=== Begin Enclosure ===

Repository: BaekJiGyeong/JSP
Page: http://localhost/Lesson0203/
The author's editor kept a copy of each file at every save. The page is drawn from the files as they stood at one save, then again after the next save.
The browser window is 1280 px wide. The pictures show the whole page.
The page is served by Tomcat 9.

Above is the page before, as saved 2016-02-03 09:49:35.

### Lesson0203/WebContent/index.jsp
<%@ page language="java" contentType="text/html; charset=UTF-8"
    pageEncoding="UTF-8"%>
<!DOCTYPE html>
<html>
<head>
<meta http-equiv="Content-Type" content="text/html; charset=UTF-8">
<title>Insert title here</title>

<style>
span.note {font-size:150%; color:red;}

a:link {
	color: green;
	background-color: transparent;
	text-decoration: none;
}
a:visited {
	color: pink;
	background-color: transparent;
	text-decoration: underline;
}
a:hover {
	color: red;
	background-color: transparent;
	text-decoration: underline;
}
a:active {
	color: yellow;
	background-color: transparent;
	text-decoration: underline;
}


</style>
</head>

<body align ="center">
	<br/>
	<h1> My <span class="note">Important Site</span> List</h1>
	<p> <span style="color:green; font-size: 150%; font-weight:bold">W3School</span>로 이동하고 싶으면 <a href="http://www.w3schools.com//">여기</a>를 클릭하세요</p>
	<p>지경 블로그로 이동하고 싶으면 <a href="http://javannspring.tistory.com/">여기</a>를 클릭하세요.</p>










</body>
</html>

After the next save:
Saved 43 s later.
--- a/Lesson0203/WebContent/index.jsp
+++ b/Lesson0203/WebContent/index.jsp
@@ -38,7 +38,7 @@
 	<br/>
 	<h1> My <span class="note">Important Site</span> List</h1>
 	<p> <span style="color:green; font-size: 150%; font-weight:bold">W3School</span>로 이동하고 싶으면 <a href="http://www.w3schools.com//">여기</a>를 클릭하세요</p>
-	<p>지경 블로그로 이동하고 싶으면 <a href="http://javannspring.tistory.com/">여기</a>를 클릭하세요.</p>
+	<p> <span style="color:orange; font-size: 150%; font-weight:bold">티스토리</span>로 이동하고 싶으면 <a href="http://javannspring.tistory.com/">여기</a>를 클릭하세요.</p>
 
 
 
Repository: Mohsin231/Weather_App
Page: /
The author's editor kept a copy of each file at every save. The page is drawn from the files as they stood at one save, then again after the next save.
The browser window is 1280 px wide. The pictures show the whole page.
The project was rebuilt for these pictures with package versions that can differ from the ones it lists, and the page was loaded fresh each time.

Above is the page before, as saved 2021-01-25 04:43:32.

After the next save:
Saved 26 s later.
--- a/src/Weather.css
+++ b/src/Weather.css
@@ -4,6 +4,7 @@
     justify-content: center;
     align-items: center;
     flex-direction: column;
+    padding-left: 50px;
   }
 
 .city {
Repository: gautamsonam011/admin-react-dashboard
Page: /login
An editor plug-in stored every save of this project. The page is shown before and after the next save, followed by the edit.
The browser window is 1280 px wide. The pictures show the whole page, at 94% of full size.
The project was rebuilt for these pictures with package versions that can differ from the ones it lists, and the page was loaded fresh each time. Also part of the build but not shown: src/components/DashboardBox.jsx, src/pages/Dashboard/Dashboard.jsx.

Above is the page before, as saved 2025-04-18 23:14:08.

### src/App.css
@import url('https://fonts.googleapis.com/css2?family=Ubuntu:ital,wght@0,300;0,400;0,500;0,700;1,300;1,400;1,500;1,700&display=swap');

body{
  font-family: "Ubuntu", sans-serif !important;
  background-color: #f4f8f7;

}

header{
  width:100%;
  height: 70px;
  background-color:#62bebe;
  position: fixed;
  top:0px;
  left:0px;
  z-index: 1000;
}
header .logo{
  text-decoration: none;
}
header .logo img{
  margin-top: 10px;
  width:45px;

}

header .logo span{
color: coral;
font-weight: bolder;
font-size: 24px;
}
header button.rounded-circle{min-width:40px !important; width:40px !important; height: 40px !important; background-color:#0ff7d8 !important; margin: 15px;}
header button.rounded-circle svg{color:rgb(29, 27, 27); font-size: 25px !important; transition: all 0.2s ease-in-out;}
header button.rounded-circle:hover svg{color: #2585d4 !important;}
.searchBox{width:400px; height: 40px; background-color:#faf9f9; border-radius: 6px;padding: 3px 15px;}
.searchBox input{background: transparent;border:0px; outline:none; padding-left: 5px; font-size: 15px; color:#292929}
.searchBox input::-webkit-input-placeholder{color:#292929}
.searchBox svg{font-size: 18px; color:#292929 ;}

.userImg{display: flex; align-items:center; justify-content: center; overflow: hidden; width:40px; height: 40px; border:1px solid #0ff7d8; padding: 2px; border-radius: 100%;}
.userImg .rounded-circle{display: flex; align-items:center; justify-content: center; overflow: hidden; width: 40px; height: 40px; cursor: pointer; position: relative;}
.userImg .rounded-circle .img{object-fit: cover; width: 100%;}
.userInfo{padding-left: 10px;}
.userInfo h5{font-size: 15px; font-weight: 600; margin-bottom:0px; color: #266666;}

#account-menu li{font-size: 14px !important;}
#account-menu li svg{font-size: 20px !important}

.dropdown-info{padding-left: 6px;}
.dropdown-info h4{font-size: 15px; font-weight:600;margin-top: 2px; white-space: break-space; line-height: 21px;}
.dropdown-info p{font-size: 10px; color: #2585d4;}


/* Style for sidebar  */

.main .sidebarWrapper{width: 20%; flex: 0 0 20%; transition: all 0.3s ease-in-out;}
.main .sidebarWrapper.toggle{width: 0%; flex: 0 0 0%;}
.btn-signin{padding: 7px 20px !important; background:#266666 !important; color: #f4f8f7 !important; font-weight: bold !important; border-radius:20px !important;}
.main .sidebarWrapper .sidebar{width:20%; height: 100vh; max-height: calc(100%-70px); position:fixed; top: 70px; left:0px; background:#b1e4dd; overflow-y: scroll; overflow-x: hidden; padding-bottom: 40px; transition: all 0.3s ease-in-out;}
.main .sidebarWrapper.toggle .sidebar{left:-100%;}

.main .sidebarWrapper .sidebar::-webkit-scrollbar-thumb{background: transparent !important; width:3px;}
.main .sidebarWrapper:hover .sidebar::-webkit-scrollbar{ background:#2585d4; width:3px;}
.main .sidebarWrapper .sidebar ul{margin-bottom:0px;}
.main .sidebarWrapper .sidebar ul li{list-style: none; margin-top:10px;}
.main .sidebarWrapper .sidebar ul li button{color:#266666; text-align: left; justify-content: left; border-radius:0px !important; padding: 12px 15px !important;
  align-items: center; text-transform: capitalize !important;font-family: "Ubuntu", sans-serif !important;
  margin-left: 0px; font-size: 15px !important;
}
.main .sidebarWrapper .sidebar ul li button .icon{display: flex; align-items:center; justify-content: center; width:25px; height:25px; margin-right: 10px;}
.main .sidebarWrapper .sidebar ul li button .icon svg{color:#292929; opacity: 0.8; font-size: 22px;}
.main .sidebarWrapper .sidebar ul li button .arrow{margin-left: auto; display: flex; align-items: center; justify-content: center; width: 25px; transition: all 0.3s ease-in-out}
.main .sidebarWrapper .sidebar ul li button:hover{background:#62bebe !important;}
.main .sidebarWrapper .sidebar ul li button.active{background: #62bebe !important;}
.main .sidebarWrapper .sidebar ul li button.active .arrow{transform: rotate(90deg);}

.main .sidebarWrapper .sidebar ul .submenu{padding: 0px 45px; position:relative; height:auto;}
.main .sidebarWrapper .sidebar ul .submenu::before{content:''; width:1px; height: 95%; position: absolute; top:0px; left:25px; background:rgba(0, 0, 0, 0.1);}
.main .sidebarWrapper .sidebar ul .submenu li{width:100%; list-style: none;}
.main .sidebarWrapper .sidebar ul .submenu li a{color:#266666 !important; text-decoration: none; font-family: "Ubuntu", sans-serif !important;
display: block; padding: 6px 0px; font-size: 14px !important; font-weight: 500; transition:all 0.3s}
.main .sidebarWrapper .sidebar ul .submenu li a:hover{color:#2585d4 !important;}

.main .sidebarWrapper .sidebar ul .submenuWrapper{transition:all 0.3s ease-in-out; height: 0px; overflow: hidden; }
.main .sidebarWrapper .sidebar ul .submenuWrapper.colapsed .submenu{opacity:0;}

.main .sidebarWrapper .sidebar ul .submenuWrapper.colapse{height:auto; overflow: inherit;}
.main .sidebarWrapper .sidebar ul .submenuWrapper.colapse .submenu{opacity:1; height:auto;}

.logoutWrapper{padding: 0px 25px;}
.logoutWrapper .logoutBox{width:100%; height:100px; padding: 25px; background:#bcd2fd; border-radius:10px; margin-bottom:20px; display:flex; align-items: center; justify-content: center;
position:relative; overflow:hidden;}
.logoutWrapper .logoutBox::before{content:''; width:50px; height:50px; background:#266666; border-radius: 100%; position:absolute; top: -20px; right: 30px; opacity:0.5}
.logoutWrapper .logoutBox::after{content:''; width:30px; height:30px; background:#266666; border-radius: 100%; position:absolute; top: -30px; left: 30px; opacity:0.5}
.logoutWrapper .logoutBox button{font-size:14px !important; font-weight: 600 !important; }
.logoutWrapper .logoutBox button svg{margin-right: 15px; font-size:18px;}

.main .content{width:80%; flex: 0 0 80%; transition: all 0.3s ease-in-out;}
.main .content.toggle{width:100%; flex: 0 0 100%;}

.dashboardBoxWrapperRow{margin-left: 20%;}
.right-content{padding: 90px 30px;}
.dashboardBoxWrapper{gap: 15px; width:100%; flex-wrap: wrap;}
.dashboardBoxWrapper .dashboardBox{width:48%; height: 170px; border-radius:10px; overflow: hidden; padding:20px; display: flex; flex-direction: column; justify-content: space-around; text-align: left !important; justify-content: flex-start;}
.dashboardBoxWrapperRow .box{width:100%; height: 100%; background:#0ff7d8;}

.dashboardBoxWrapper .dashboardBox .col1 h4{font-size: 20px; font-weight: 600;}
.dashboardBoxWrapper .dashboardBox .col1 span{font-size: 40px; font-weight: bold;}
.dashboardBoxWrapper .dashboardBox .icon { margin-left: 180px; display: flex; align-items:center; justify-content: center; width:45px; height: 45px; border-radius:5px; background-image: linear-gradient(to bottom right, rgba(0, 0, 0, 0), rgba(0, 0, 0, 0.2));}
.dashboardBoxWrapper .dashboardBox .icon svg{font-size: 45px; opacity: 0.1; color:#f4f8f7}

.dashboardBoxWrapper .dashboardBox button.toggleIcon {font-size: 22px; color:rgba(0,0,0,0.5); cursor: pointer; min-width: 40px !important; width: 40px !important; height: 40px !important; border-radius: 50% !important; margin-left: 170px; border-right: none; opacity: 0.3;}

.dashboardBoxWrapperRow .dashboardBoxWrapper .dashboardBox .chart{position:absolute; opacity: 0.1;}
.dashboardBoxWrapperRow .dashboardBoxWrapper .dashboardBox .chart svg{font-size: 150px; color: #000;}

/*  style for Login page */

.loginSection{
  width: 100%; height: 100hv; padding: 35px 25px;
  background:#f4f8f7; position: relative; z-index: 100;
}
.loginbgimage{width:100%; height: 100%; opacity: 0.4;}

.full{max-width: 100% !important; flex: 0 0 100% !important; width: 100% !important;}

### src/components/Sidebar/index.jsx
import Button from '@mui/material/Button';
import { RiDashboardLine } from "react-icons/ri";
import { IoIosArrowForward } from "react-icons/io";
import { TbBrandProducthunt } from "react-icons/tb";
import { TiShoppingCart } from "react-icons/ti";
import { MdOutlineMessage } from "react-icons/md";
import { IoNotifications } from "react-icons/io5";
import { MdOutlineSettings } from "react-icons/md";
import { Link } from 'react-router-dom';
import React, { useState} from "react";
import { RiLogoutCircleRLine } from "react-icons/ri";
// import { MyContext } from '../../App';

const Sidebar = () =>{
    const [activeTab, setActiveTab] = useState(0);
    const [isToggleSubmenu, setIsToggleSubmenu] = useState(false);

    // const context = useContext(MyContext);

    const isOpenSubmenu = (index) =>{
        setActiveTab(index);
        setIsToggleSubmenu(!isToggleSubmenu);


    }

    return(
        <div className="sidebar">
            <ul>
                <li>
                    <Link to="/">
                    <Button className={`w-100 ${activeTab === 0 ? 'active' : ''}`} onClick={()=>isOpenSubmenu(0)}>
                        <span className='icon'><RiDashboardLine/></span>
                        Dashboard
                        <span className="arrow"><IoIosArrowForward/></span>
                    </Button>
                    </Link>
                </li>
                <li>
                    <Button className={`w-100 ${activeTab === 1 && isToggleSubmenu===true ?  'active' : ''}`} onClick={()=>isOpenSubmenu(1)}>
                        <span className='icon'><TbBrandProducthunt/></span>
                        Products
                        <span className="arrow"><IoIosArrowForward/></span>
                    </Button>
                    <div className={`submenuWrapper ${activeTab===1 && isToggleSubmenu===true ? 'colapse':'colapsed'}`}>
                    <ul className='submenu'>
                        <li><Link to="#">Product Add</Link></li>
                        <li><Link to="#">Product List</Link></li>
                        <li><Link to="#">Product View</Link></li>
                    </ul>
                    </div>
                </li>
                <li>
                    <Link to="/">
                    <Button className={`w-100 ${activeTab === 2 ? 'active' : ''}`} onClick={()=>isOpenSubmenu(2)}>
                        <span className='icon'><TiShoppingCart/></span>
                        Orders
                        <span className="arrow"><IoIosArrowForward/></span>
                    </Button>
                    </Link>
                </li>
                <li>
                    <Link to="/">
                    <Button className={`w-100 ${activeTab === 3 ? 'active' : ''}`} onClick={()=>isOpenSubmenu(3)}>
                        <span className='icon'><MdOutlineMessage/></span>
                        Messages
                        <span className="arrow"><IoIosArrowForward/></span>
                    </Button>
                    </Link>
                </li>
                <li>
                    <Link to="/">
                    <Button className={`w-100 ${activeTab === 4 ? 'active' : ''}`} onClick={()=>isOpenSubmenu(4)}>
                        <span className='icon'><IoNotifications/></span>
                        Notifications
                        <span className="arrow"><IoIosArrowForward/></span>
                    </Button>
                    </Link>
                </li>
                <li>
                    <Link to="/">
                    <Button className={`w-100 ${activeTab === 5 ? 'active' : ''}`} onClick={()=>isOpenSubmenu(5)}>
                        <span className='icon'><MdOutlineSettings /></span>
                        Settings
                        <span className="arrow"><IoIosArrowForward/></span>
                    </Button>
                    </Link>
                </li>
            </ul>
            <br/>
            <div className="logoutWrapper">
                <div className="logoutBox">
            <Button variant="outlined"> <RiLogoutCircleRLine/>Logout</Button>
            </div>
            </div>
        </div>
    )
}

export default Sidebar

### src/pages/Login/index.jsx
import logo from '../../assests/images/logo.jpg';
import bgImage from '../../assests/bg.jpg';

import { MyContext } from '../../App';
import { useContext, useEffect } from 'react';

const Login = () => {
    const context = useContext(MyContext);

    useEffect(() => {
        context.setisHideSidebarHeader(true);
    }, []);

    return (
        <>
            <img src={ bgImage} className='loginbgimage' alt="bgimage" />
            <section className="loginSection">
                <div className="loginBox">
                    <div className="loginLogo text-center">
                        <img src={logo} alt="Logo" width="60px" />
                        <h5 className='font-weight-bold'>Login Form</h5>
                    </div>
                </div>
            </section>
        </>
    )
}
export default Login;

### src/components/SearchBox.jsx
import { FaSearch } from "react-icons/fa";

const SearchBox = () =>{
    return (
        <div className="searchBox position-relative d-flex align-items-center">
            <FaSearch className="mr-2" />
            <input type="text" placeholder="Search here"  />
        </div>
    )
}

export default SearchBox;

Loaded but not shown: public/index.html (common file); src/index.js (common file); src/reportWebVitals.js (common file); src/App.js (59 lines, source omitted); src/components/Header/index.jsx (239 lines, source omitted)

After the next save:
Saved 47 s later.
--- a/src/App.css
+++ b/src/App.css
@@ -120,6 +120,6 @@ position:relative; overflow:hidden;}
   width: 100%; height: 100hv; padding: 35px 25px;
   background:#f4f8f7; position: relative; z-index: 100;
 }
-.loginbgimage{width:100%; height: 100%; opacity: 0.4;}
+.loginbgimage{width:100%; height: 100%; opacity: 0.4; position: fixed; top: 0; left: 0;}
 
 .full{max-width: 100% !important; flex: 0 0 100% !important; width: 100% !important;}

=== End Enclosure ===

◆ TASK BRIEF: Copy all lines of the material above where the string "overflow" occurs.

◆ RESPONSE:
.userImg{display: flex; align-items:center; justify-content: center; overflow: hidden; width:40px; height: 40px; border:1px solid #0ff7d8; padding: 2px; border-radius: 100%;}
.userImg .rounded-circle{display: flex; align-items:center; justify-content: center; overflow: hidden; width: 40px; height: 40px; cursor: pointer; position: relative;}
.main .sidebarWrapper .sidebar{width:20%; height: 100vh; max-height: calc(100%-70px); position:fixed; top: 70px; left:0px; background:#b1e4dd; overflow-y: scroll; overflow-x: hidden; padding-bottom: 40px; transition: all 0.3s ease-in-out;}
.main .sidebarWrapper .sidebar ul .submenuWrapper{transition:all 0.3s ease-in-out; height: 0px; overflow: hidden; }
.main .sidebarWrapper .sidebar ul .submenuWrapper.colapse{height:auto; overflow: inherit;}
position:relative; overflow:hidden;}
.dashboardBoxWrapper .dashboardBox{width:48%; height: 170px; border-radius:10px; overflow: hidden; padding:20px; display: flex; flex-direction: column; justify-content: space-around; text-align: left !important; justify-content: flex-start;}
@@ -120,6 +120,6 @@ position:relative; overflow:hidden;}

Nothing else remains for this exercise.